Liveabaord Diving in the Cayman Islands, a small group of 3 islands in the central Caribbean, is considered the best diving in the caribbean and is a world class diving destination providing divers with year round scuba diving opportunities.
Most liveaboard charters depart from Georgetown, on the west coast of Grand Cayman.
The diving industry is controlled by Cayman Islands Tourism Association government and there are a lot of mooring buoys and the dive sites. Conservation policies have ensured that the reefs remain in good condition and fish populations are protected.
In fact there are more than 200 recognised diving sites around the Cayman Islands. suitable for divers of all levels – variety of reef systems, from shallow reefs to deep drop offs to the trench.
The history of the Cayman Islands dates back to 1503, when Christopher Columbus first discovered them. Today they remain a British Crown Colony and are a popular scuba diving destination for divers living in north america.
The island group, consisting of Grand Cayman, Cayman Brac and Little Cayman, lie approximately 150 miles (240km) south of Cuba and 180 miles (288km) west of Jamaica in the Caribbean Sea.
The Cayman Islands lie on the edge of the Cayman trench, a 7,500m deep trough which is the deepest part of the Caribbean Sea. The islands are the above water peaks of a submerged mountain range that form the trench.
The largest of the group is Grand Cayman covers an area of 77 sq miles, spanning 22 miles in length and between 4-8 miles wide. This oval-shaped, low-lying island is where most of the population live.
Grand Cayman is a short distance from Miami (490 miles) 800km and lies around 90 miles southwest of the 2 smaller islands of Cayman Brac and Little Cayman. There are more than 35 flights per week between Miami and Grand Cayman.
Little Cayman lies 75 miles (120km) north of Grand Cayman. This, the smallest island, measures 9 miles (14km) long and a mile wide.
Cayman Brac is somewhat isolated, lying 90 miles northeast of Grand Cayman. The island is approximately 12 miles long and just over a mile wide.
Diving is similar conditions to that of Grand Cayman although there are far few divers here. The result is that the corals are in better condition and there is huge variety of marine life as well as 4 wrecks to dive.
The islands are low lying, rising to just 14m (46ft) at its highest point, resulting in any rain water seeping through the porous lime stone rocks that make up the islands. This results in virtually no run off through rivers or streams resulting in excellent visibility in the surrounding dive sites.

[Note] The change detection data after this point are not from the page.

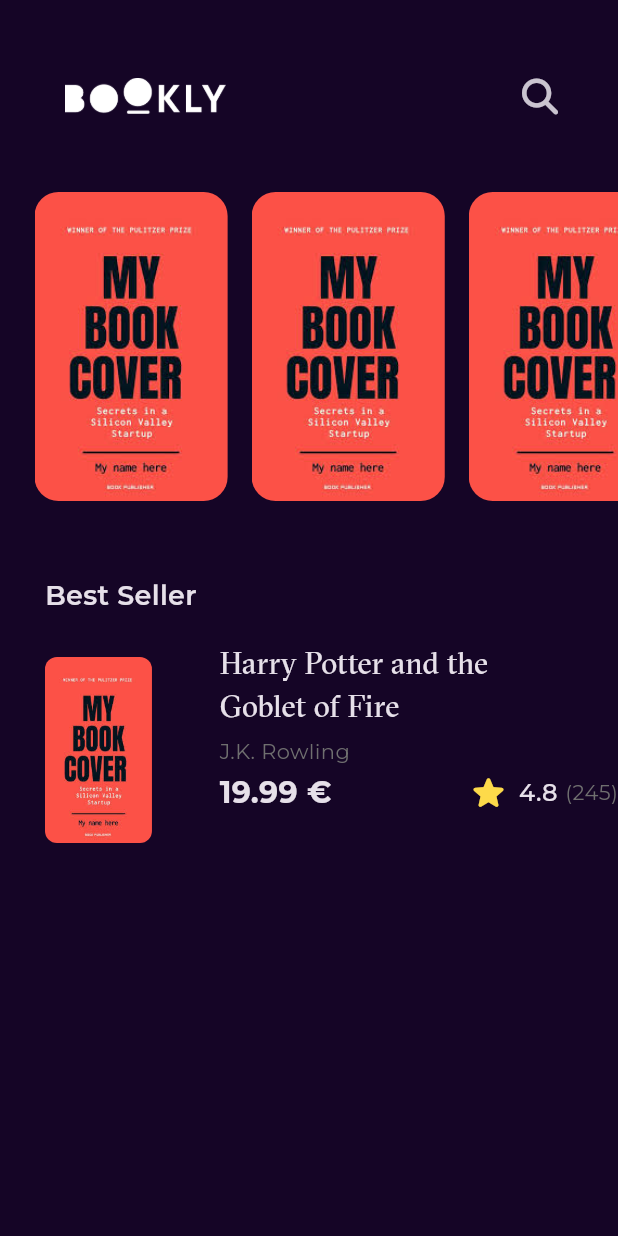
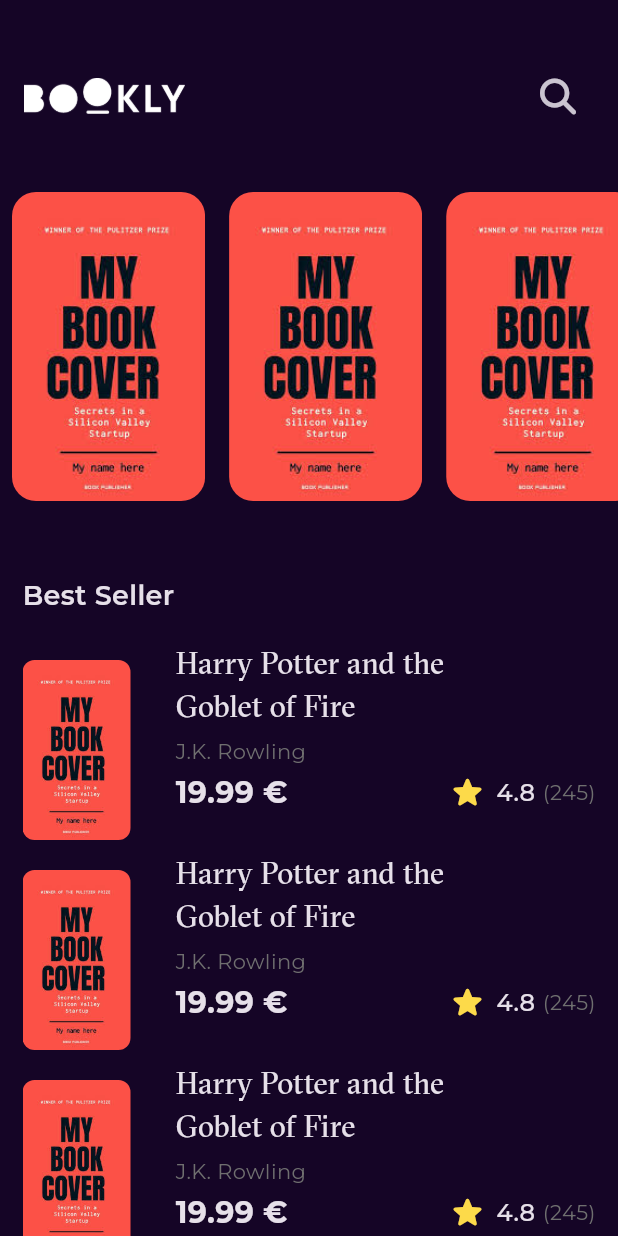
Before and after one commit to moelsayed1/bookly_app, a Flutter app: the screen it shows after launch, on a phone screen of 412 x 824 dp. Run offline on Flutter 3.47's test engine with Material 3 defaults, Android fonts, the phone set to English and light mode, and no system bars; our stand-ins replace font_awesome_flutter, get, google_fonts.

Commit message:
create best seller list view

```diff
--- a/lib/Features/home/presentation/views/widgets/best_seller_list_view.dart
+++ b/lib/Features/home/presentation/views/widgets/best_seller_list_view.dart
@@ -1,83 +1,18 @@
-import 'package:bookly_app/Core/utils/assets.dart';
-import 'package:bookly_app/Core/utils/styles.dart';
-import 'package:bookly_app/Features/home/presentation/views/widgets/books_rating.dart';
-import 'package:bookly_app/constant.dart';
-import 'package:flutter/cupertino.dart';
+import 'package:bookly_app/Features/home/presentation/views/widgets/best_seller_list_view_item.dart';
 import 'package:flutter/material.dart';
 
-class BestSellerListViewItem extends StatelessWidget {
-  const BestSellerListViewItem({super.key});
+class BestSellerListView extends StatelessWidget {
+  const BestSellerListView({super.key});
 
   @override
   Widget build(BuildContext context) {
-    return SizedBox(
-      height: 140,
-      child: Row(
-        children: [
-          Padding(
-            padding: const EdgeInsets.symmetric(horizontal: 15, vertical: 8),
-            child: AspectRatio(
-              aspectRatio: 2.3 / 4,
-              child: Container(
-                decoration: BoxDecoration(
-                  borderRadius: BorderRadius.circular(8),
-                  image: DecorationImage(
-                    image: AssetImage(
-                      AssetsData.testImage,
-                    ),
-                    fit: BoxFit.fill,
-                  ),
-                ),
-              ),
-            ),
-          ),
-          SizedBox(
-            width: 30,
-          ),
-          Expanded(
-            child: Column(
-              crossAxisAlignment: CrossAxisAlignment.start,
-              children: [
-                SizedBox(
-                  width: MediaQuery.of(context).size.width * 0.5,
-                  child: Text(
-                    'Harry Potter and the Goblet of Fire',
-                    style: Style.textStyle20.copyWith(
-                      fontFamily: kGtSectraFine,
-                    ),
-                    maxLines: 2,
-                    overflow: TextOverflow.ellipsis,
-                  ),
-                ),
-                SizedBox(
-                  height: 3,
-                ),
-                Text(
-                  'J.K. Rowling',
-                  style: Style.textStyle14.copyWith(
-                    color: Color(0xff6F6F6F),
-                  ),
-                ),
-                SizedBox(
-                  height: 3,
-                ),
-                Row(
-                  mainAxisAlignment: MainAxisAlignment.spaceBetween,
-                  children: [
-                    Text(
-                      '19.99 €',
-                      style: Style.textStyle20.copyWith(
-                        fontWeight: FontWeight.bold,
-                      ),
-                    ),
-                    BookRating(),
-                  ],
-                ),
-              ],
-            ),
-          ),
-        ],
-      ),
+    return ListView.builder(
+      physics: NeverScrollableScrollPhysics(),
+      padding: EdgeInsets.zero,
+      itemCount: 10,
+      itemBuilder: (context, index) {
+        return BestSellerListViewItem();
+      },
     );
   }
 }
--- /dev/null
+++ b/lib/Features/home/presentation/views/widgets/best_seller_list_view_item.dart
@@ -0,0 +1,83 @@
+import 'package:bookly_app/Core/utils/assets.dart';
+import 'package:bookly_app/Core/utils/styles.dart';
+import 'package:bookly_app/Features/home/presentation/views/widgets/books_rating.dart';
+import 'package:bookly_app/constant.dart';
+import 'package:flutter/cupertino.dart';
+import 'package:flutter/material.dart';
+
+class BestSellerListViewItem extends StatelessWidget {
+  const BestSellerListViewItem({super.key});
+
+  @override
+  Widget build(BuildContext context) {
+    return SizedBox(
+      height: 140,
+      child: Row(
+        children: [
+          Padding(
+            padding: const EdgeInsets.symmetric(vertical: 10),
+            child: AspectRatio(
+              aspectRatio: 2.4 / 4,
+              child: Container(
+                decoration: BoxDecoration(
+                  borderRadius: BorderRadius.circular(8),
+                  image: DecorationImage(
+                    image: AssetImage(
+                      AssetsData.testImage,
+                    ),
+                    fit: BoxFit.fill,
+                  ),
+                ),
+              ),
+            ),
+          ),
+          SizedBox(
+            width: 30,
+          ),
+          Expanded(
+            child: Column(
+              crossAxisAlignment: CrossAxisAlignment.start,
+              children: [
+                SizedBox(
+                  width: MediaQuery.of(context).size.width * 0.5,
+                  child: Text(
+                    'Harry Potter and the Goblet of Fire',
+                    style: Style.textStyle20.copyWith(
+                      fontFamily: kGtSectraFine,
+                    ),
+                    maxLines: 2,
+                    overflow: TextOverflow.ellipsis,
+                  ),
+                ),
+                SizedBox(
+                  height: 3,
+                ),
+                Text(
+                  'J.K. Rowling',
+                  style: Style.textStyle14.copyWith(
+                    color: Color(0xff6F6F6F),
+                  ),
+                ),
+                SizedBox(
+                  height: 3,
+                ),
+                Row(
+                  mainAxisAlignment: MainAxisAlignment.spaceBetween,
+                  children: [
+                    Text(
+                      '19.99 €',
+                      style: Style.textStyle20.copyWith(
+                        fontWeight: FontWeight.bold,
+                      ),
+                    ),
+                    BookRating(),
+                  ],
+                ),
+              ],
+            ),
+          ),
+        ],
+      ),
+    );
+  }
+}
--- a/lib/Features/home/presentation/views/widgets/books_rating.dart
+++ b/lib/Features/home/presentation/views/widgets/books_rating.dart
@@ -11,7 +11,7 @@ class BookRating extends StatelessWidget {
         Icon(
           Icons.star_rounded,
           color: Color(0xffFDDA4A),
-          size: 28,
+          size: 26,
         ),
         SizedBox(
           width: 6.3,
--- a/lib/Features/home/presentation/views/widgets/custom_app_bar.dart
+++ b/lib/Features/home/presentation/views/widgets/custom_app_bar.dart
@@ -8,7 +8,7 @@ class CustomAppBar extends StatelessWidget {
   @override
   Widget build(BuildContext context) {
     return Padding(
-      padding: const EdgeInsets.symmetric(horizontal: 28, vertical: 40),
+      padding: const EdgeInsets.symmetric(horizontal: 16, vertical: 40),
       child: Row(
         mainAxisAlignment: MainAxisAlignment.spaceBetween,
         children: [
--- a/lib/Features/home/presentation/views/widgets/home_view_body.dart
+++ b/lib/Features/home/presentation/views/widgets/home_view_body.dart
@@ -1,6 +1,7 @@
 import 'package:bookly_app/Core/utils/styles.dart';
 import 'package:bookly_app/Features/home/presentation/views/widgets/best_seller_list_view.dart';
 import 'package:bookly_app/Features/home/presentation/views/widgets/custom_app_bar.dart';
+import 'package:flutter/cupertino.dart';
 import 'package:flutter/material.dart';
 import 'package:flutter/widgets.dart';
 import 'featured_books_list_view.dart';
@@ -10,8 +11,9 @@ class HomeViewBody extends StatelessWidget {
 
   @override
   Widget build(BuildContext context) {
-    return Padding(
-      padding: const EdgeInsets.only(left: 15),
+    return CustomScrollView(
+      slivers: [
+        SliverToBoxAdapter(
           child: Column(
             crossAxisAlignment: CrossAxisAlignment.start,
             children: [
@@ -21,7 +23,7 @@ class HomeViewBody extends StatelessWidget {
                 height: 50,
               ),
               Padding(
-            padding: const EdgeInsets.only(left: 15),
+                padding: const EdgeInsets.symmetric(horizontal: 15),
                 child: Text(
                   'Best Seller',
                   style: Style.textStyle18,
@@ -30,9 +32,16 @@ class HomeViewBody extends StatelessWidget {
               SizedBox(
                 height: 20,
               ),
-          BestSellerListViewItem(),
             ],
           ),
+        ),
+        SliverFillRemaining(
+          child: Padding(
+            padding: const EdgeInsets.symmetric(horizontal: 15),
+            child: BestSellerListView(),
+          ),
+        ),
+      ],
     );
   }
 }
```
Lines whose indentation alone changed are shown as unchanged.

In times of heavy rainfall, when the islands seem to flush themselves, the water can become murky for a day or so. Having said that, the islands are of such a size that there’s always a dive site on a lee shore that still has great visibility.
Underwater topography ranges from fringing reefs to steep walls. There is an abundance of large tube and barrel sponges, very prevalent in the Caribbean but more so here. You can also expect to see lots colourful Gorgonain fan coral.
You can expect to see eagle rays, nurse sharks. Don’t count on a lot of big fish encounters, but with the proximity to deep water you can never tell!
Due to the islands not being close to any other land mass they they are fortunate to experience fine and constant weather all year round, with very little change in water and air temperature throughout the year.
Water temperature is roughly 27°c / 77°f, and the air temperature remains between 30-40°c most of the year – but will drop to low 20’s during the short winter season.